He was a towering giant of a man who changed the world and left it better than he found it.
He made history and changed the discourse of race not only in the United States, but around the world, when he won the Academy Award for best actor in 1964.
His presence in film and in activism in the United States also sparked greater activism for racial equality in The Bahamas, not to mention the critical role he played in the struggle for Majority Rule.
Though he left The Bahamas after independence to reside in Hollywood, his presence was always felt at home and he remained close to many who remained here.
It was with sadness that we recall the Bahamians who were upset that the government would name a bridge after him.
It was with even more sadness that we heard after his passing the view expressed by some that Sir Sidney should have done more for The Bahamas, while ignoring the gargantuan contribution he made.
He has given us much more than we gave him.
Sir Sidney could have rested on his laurels as a famous actor — at one point the highest-paid actor in the world.
But his Bahamian upbringing undergirded his values and morals, and he did not abandon his people.
He was ours, and he was loved fiercely by those who understood how important he was.
As a nation, we have failed him, as we have failed so many, by not explaining to generations not of the Majority Rule era how impactful his life was.
We should not squander the opportunity to demonstrate his valuable example of activism and dedication to country.
Having just celebrated Majority Rule Day, one cannot help but reflect on what those who have left us, whose struggle brought Majority Rule about would think of The Bahamas we have today.
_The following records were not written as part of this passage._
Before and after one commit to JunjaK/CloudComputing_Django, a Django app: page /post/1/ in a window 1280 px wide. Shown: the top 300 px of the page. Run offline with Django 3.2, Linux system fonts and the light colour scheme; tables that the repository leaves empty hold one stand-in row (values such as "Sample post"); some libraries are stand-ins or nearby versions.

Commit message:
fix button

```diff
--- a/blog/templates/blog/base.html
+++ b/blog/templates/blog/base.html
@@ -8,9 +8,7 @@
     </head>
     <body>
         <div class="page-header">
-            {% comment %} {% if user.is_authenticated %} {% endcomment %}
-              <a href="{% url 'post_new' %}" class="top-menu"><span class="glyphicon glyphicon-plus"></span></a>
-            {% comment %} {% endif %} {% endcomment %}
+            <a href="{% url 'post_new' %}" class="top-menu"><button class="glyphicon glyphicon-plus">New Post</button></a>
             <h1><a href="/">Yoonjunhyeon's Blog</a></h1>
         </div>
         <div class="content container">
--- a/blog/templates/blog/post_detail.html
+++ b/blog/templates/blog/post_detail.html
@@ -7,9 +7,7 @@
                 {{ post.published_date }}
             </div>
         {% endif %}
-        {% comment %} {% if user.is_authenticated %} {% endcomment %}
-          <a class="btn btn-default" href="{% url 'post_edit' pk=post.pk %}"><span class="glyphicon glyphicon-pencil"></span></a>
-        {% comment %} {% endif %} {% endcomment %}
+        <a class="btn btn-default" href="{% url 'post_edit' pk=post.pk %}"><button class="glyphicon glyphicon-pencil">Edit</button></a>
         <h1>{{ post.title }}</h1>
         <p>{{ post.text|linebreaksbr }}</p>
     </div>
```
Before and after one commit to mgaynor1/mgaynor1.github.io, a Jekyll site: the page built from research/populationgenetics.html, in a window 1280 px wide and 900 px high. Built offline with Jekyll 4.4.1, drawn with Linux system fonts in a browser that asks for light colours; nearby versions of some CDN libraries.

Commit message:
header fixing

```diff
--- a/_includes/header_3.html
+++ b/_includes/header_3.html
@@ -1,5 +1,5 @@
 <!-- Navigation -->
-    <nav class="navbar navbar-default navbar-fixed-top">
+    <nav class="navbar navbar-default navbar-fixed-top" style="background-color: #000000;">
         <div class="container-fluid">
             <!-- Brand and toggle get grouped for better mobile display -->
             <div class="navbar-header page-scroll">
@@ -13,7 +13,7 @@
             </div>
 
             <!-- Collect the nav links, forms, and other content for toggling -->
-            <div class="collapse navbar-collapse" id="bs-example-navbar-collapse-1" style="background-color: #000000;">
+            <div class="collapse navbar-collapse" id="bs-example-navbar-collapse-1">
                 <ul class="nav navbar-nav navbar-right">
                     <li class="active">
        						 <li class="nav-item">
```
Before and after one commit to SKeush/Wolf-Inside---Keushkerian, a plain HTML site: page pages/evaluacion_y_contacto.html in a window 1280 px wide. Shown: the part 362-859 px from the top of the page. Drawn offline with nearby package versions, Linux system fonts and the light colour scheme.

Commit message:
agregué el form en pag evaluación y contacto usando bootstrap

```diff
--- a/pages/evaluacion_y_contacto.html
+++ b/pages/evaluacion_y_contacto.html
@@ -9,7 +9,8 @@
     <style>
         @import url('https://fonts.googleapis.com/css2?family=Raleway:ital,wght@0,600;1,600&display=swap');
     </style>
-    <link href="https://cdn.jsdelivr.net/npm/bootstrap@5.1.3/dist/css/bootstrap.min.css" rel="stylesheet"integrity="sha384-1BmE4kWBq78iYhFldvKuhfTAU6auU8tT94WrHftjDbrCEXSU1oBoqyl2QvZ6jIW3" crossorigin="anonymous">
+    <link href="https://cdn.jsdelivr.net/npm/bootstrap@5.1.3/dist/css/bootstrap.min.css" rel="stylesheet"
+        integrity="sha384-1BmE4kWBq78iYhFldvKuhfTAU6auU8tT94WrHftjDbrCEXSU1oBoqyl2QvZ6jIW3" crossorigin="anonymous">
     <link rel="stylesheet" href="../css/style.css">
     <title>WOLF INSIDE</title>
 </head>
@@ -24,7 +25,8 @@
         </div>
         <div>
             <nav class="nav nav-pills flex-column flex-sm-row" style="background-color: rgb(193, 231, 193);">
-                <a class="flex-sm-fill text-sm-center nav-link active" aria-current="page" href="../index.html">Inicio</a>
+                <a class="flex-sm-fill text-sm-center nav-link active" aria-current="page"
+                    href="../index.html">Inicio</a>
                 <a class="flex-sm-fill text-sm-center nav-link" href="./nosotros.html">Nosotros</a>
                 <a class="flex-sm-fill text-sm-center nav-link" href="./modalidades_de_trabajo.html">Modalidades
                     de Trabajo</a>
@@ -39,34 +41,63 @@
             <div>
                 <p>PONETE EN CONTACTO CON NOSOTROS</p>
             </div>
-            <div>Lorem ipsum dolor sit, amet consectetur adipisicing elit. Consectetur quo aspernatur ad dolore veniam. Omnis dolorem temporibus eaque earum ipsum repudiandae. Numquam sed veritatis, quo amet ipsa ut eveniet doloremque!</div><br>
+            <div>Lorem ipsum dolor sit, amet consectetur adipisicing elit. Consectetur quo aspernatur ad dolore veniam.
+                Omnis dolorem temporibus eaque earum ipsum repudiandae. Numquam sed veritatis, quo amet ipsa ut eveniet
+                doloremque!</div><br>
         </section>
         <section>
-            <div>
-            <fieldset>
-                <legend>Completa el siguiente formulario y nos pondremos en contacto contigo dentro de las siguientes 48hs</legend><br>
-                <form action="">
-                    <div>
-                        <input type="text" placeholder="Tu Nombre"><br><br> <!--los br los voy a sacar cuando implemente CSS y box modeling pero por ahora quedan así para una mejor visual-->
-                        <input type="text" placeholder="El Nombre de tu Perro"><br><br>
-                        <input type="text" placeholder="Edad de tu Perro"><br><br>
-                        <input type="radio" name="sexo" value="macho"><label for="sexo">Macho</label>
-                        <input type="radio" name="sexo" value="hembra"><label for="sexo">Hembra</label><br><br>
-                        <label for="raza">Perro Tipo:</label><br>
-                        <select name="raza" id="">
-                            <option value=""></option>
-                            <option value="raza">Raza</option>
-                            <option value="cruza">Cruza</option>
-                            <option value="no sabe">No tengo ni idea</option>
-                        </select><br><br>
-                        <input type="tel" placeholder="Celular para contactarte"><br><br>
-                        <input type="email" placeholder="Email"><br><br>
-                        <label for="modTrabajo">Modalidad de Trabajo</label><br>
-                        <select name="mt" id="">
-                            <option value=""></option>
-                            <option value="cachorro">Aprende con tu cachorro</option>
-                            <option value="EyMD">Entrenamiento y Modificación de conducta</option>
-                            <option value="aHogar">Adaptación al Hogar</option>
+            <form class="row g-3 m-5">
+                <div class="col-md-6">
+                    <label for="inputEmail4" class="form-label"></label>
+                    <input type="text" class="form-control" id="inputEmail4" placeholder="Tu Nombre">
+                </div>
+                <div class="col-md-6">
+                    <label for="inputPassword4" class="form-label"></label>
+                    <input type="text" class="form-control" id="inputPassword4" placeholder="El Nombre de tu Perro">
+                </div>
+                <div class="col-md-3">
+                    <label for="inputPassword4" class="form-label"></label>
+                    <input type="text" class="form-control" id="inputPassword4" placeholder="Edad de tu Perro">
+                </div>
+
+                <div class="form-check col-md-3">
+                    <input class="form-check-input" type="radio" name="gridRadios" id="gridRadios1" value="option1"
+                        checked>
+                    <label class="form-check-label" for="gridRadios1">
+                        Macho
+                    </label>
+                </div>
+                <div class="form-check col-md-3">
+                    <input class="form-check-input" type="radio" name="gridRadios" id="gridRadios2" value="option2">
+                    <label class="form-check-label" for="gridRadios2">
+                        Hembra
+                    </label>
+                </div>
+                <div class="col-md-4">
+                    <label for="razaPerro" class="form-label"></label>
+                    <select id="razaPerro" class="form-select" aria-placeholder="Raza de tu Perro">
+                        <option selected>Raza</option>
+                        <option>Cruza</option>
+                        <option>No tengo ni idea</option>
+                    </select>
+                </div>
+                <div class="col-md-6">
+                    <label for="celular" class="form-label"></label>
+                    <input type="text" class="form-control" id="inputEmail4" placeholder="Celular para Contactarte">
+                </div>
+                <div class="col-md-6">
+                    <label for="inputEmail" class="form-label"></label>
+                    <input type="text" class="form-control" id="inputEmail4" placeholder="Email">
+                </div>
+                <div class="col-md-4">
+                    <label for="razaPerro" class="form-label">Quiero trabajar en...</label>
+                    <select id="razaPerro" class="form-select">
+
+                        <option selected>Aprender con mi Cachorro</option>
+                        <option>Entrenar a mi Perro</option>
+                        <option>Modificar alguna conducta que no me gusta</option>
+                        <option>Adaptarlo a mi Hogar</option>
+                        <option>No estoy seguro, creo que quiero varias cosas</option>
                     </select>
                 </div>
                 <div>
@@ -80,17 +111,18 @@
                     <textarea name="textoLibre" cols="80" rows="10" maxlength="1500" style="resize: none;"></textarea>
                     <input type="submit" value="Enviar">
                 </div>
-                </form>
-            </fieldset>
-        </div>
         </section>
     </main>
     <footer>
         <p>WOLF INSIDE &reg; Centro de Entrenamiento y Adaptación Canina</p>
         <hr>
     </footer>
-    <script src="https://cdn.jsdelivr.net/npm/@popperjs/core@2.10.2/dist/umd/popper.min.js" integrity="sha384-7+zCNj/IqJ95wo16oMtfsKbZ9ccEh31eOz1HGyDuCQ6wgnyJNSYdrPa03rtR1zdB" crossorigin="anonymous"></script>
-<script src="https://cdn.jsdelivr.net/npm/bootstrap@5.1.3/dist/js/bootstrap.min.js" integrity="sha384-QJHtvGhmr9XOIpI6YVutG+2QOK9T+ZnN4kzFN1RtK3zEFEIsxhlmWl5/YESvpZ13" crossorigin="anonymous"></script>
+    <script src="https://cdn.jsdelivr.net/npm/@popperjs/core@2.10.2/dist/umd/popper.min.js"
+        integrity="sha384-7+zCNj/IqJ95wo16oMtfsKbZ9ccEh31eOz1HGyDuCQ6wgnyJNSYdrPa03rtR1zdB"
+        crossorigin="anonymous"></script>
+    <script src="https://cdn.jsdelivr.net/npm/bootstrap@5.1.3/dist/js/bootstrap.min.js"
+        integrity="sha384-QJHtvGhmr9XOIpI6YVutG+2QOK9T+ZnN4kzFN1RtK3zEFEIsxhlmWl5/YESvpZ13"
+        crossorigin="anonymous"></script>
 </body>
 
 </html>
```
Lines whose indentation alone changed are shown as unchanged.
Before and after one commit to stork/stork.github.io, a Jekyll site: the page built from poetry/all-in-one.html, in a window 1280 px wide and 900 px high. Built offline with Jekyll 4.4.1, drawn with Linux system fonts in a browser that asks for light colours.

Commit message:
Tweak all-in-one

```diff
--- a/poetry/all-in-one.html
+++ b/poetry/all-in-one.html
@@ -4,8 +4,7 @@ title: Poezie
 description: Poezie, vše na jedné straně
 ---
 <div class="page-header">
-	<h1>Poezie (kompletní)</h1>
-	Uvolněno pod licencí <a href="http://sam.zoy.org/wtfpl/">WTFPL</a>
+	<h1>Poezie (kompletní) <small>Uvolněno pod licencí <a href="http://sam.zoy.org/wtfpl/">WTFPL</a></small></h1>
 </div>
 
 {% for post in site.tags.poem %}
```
On the one hand, we suppose they would marvel at the great things those who came behind have achieved, and on the other, weep that so many seem to have forgotten what their movement achieved.
There are far too many among us for whom the notions of national service and sacrifice are something they expect of others.
There are many who believe that the responsibility to build a country rests with the policymakers and the bureaucrats.
So many have given so much, like Sir Sidney, to bring The Bahamas to where it is today, and we dishonor their contributions by opting out when it comes to further developing this great country.
Many have become caught up in believing our personal circumstances are the failure of everybody but ourselves despite our personal choices.
We have developed a nation of too many people who do not understand the value of education and family planning and commitment to service.
Many have been made cynical by political chicanery that has often placed party allegiance over qualifications.
And many seem to have lost clarity on the fact that nations are built by those in society working together, not by people working only in their own self-interest.
Routinely, we hear on radio talk shows, contributors and callers blaming others for their woes – those of other races, those from other countries, those who have more than they do.
But all is not lost; far from it.
We can point to Bahamians who have excelled in almost every field in almost every corner of the globe.
We can point to our robust public education system, our commitment to expanding our healthcare system, and our continued expansion of our infrastructure and economy and look at them with pride.
There are police officers who still put their lives on the line every day to keep The Bahamas safe.
There are those who offer for public service on the political and bureaucratic levels who do so with the best of intentions to make the country better.
The volunteers who help those less fortunate, the pastors who counsel those who are troubled, the charities that stand in the gap, and the Bahamians and residents who do their best to live good, meaningful lives show that we can make our country better – all these and more – show that Sir Sidney had much to look on with pride.
We have no shortage of challenges today, but The Bahamas is still a great place to live with no shortage of possibilities either.
The death of Sir Sidney is a chance to both reflect on the life of a remarkable man and a reminder of how we can all contribute to positive change.